---------- Data supplied
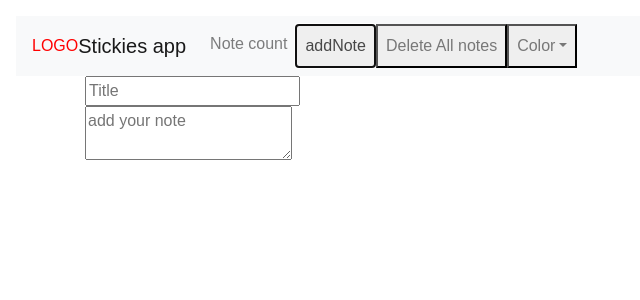
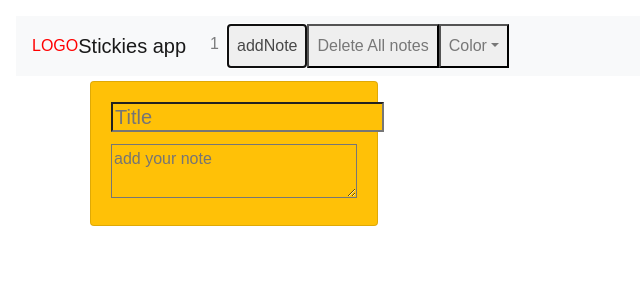
Before and after one commit to minthauzens/sticky-notes, a React app: page / in a window 1280 px wide. Both pictures are taken after a click on the button "addNote". Shown: the top 300 px of the page, without its empty margins (0-640 px from the left). Built offline with nearby package versions, Linux system fonts and the light colour scheme.

Commit message:
added color change added card design added react-fontawesome

```diff
--- a/package.json
+++ b/package.json
@@ -46,6 +46,7 @@
     "react": "^16.13.0",
     "react-default-props": "^1.0.2",
     "react-dom": "^16.13.0",
+    "react-fontawesome": "^1.7.1",
     "react-hot-loader": "^4.12.19"
   }
 }
--- a/src/js/components/App/App.jsx
+++ b/src/js/components/App/App.jsx
@@ -1,29 +1,78 @@
-import React, { useState } from 'react';
+/* eslint-disable react-hooks/exhaustive-deps */
+import React, { useEffect, useState } from 'react';
 import './style.scss';
 import Menu from '../Menu/Menu';
-import Note from '../Note/Note';
+import Note, { LOCAL_STORAGE_NOTE_BASE } from '../Note/Note';
+import useStateWithLocalStorage from '../../utils/reactHooks';
 
-function App() {
-    let noteId = 0;
-    const [notes, setNotes] = useState([]);
+const App = () => {
+    const [notes, setNotes] = useStateWithLocalStorage('stickyNotesApp-notes', []);
+    const [activeNote, setActiveNote] = useState(null);
+    const [color, setColor] = useState('yellow');
+    let noteId = notes.length;
+
+    useEffect(() => {
+        setNotes(() => notes.map((note) => {
+            const result = note;
+            if (note.id === activeNote) {
+                result.color = color;
+            }
+            return result;
+        }));
+    }, [color]);
+
+    function setValidNoteId() {
+        // eslint-disable-next-line no-constant-condition
+        while (true) {
+            if (!notes.includes(noteId)) {
+                return noteId;
+            }
+            noteId += 1;
+        }
+    }
 
     function addNote() {
-        setNotes([...notes, noteId]);
+        setValidNoteId();
+        const note = {
+            id: noteId,
+            color,
+        };
+        setNotes([...notes, note]);
         noteId += 1;
     }
 
     function deleteAllNotes() {
+        localStorage.removeItem('stickyNotesApp-notes');
+        notes.forEach((note) => {
+            const name = LOCAL_STORAGE_NOTE_BASE + note;
+            return localStorage.removeItem(name);
+        });
         setNotes([]);
     }
 
     return (
         <div className="App">
-            <Menu onAddNote={addNote} onDeleteAllNotes={deleteAllNotes} />
+            <Menu
+                onAddNote={addNote}
+                onDeleteAllNotes={deleteAllNotes}
+                noteCount={notes.length}
+                onColorChange={setColor}
+            />
             <div className="container note-container">
-                {notes.map((id) => <Note key={id} />)}
+                {notes.map((note) => {
+                    const noteColor = (note.color) ? note.color : color;
+                    return (
+                        <Note
+                            key={note.id}
+                            id={note.id}
+                            onClick={setActiveNote}
+                            color={noteColor}
+                        />
+                    );
+                })}
             </div>
         </div>
     );
-}
+};
 
 export default App;
--- a/src/js/components/Menu/Menu.jsx
+++ b/src/js/components/Menu/Menu.jsx
@@ -1,7 +1,20 @@
-import React from 'react';
+import React, { useState, useEffect } from 'react';
 import PropTypes from 'prop-types';
 
-const Menu = ({ onAddNote, onDeleteAllNotes }) => (
+const Menu = ({
+    onAddNote,
+    onDeleteAllNotes,
+    noteCount,
+    onColorChange,
+}) => {
+    const [color, setColor] = useState('yellow');
+
+    useEffect(() => {
+        onColorChange(color);
+        // eslint-disable-next-line react-hooks/exhaustive-deps
+    }, [color]);
+
+    return (
         <nav className="navbar navbar-expand-lg navbar-light bg-light">
             <div>LOGO</div>
             <div className="navbar-brand">Stickies app</div>
@@ -20,7 +33,7 @@ const Menu = ({ onAddNote, onDeleteAllNotes }) => (
                 <ul className="navbar-nav">
                     <li className="nav-item">
                         <div className="nav-link">
-                        Note count
+                            {noteCount}
                         </div>
                     </li>
                     <li className="nav-item">
@@ -57,23 +70,46 @@ const Menu = ({ onAddNote, onDeleteAllNotes }) => (
                             Color
                         </button>
                         <div className="dropdown-menu" aria-labelledby="navbarDropdownMenuLink">
-                        <button type="button" className="dropdown-item">Black</button>
-                        <button type="button" className="dropdown-item">Blue</button>
-                        <button type="button" className="dropdown-item">Yellow</button>
+                            <button
+                                type="button"
+                                className="dropdown-item"
+                                onClick={() => setColor('black')}
+                            >
+                                Black
+                            </button>
+                            <button
+                                type="button"
+                                className="dropdown-item"
+                                onClick={() => setColor('blue')}
+                            >
+                                Blue
+                            </button>
+                            <button
+                                type="button"
+                                className="dropdown-item"
+                                onClick={() => setColor('yellow')}
+                            >
+                                Yellow
+                            </button>
                         </div>
                     </li>
                 </ul>
             </div>
         </nav>
     );
+};
 
 Menu.propTypes = {
+    noteCount: PropTypes.number,
     onAddNote: PropTypes.func,
     onDeleteAllNotes: PropTypes.func,
+    onColorChange: PropTypes.func,
 };
 Menu.defaultProps = {
+    noteCount: 0,
     onAddNote: null,
     onDeleteAllNotes: null,
+    onColorChange: null,
 };
 
 export default Menu;
--- a/src/js/components/Note/Note.jsx
+++ b/src/js/components/Note/Note.jsx
@@ -1,47 +1,87 @@
-import React from 'react';
+import React, { useState, useEffect } from 'react';
 import './style.scss';
 import PropTypes from 'prop-types';
 
-function Note({
-    title,
-    content,
-    setTitle,
-    setContent,
-}) {
+export const LOCAL_STORAGE_NOTE_BASE = 'stickyNotesApp-note-';
+
+function Note({ id, color, onClick }) {
+    const localStorageName = LOCAL_STORAGE_NOTE_BASE + id;
+    const note = JSON.parse(localStorage.getItem(localStorageName)) || {
+        title: '',
+        content: '',
+    };
+    const [title, setTitle] = useState(() => note.title);
+    const [content, setContent] = useState(() => note.content);
+
+    useEffect(() => {
+        note.title = title;
+        localStorage.setItem(localStorageName, JSON.stringify(note));
+        // eslint-disable-next-line react-hooks/exhaustive-deps
+    }, [title]);
+    useEffect(() => {
+        note.content = content;
+        localStorage.setItem(localStorageName, JSON.stringify(note));
+        // eslint-disable-next-line react-hooks/exhaustive-deps
+    }, [content]);
+
+    let bootstrapClass;
+    switch (color) {
+    case 'blue':
+        bootstrapClass = 'bg-primary';
+        break;
+    case 'yellow':
+        bootstrapClass = 'bg-warning';
+        break;
+    case 'black':
+        bootstrapClass = 'bg-dark';
+        break;
+    default:
+        bootstrapClass = 'bg-warning';
+    }
+    bootstrapClass += ' text-white';
+
+    const noteClass = `Note ${bootstrapClass} card mb-3`;
+
     return (
-        <div className="Note">
-            <div>
+        <div
+            className={noteClass}
+            onFocus={() => onClick(id)}
+            role="button"
+            tabIndex="0"
+        >
+            <div className="card-body">
+                <h5 className="card-title">
                     <input
+                        className={bootstrapClass}
                         type="text"
                         value={title}
                         placeholder="Title"
                         onChange={(e) => setTitle(e.target.value)}
-
                     />
-            </div>
-            <div>
+                </h5>
+                <p className="card-text">
                     <textarea
+                        className={bootstrapClass}
                         value={content}
                         onChange={(e) => setContent(e.target.value)}
                         placeholder="add your note"
                     />
+                </p>
             </div>
         </div>
     );
 }
 
 Note.propTypes = {
-    title: PropTypes.string,
-    setTitle: PropTypes.func,
-    content: PropTypes.string,
-    setContent: PropTypes.func,
+    id: PropTypes.number,
+    color: PropTypes.string,
+    onClick: PropTypes.func,
 };
 
 Note.defaultProps = {
-    title: '',
-    setTitle: null,
-    content: '',
-    setContent: null,
+    id: 0,
+    color: 'yellow',
+    onClick: null,
 };
 
 export default Note;
--- a/src/js/components/Note/style.scss
+++ b/src/js/components/Note/style.scss
@@ -0,0 +1,24 @@
+.yellow {
+  background-color: yellow;
+}
+
+.blue {
+  background-color: blue;
+  color: red;
+}
+
+.black {
+  background-color: black;
+  color: white;
+}
+
+.Note {
+  max-width: 18rem;
+  display: inline-block;
+  margin: 5px;
+  position: relative;
+}
+
+.Note textarea {
+  width: 100%;
+}
--- /dev/null
+++ b/src/js/utils/reactHooks.jsx
@@ -0,0 +1,16 @@
+import { useState, useEffect } from 'react';
+
+const useStateWithLocalStorage = (localStorageKey, defaultValue) => {
+    const [value, setValue] = useState(
+        JSON.parse(localStorage.getItem(localStorageKey)) || defaultValue,
+    );
+
+    useEffect(() => {
+        localStorage.setItem(localStorageKey, JSON.stringify(value));
+        // eslint-disable-next-line react-hooks/exhaustive-deps
+    }, [value]);
+
+    return [value, setValue];
+};
+
+export default useStateWithLocalStorage;
```
Also changed, not shown: 1 other file (tests, documents, lock files or other folders). Lines whose indentation alone changed are shown as unchanged.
--------------------
Task brief:
Using the entries above, find all lines with "number". Copy them.

Response to the exercise:
+    noteCount: PropTypes.number,
+    id: PropTypes.number,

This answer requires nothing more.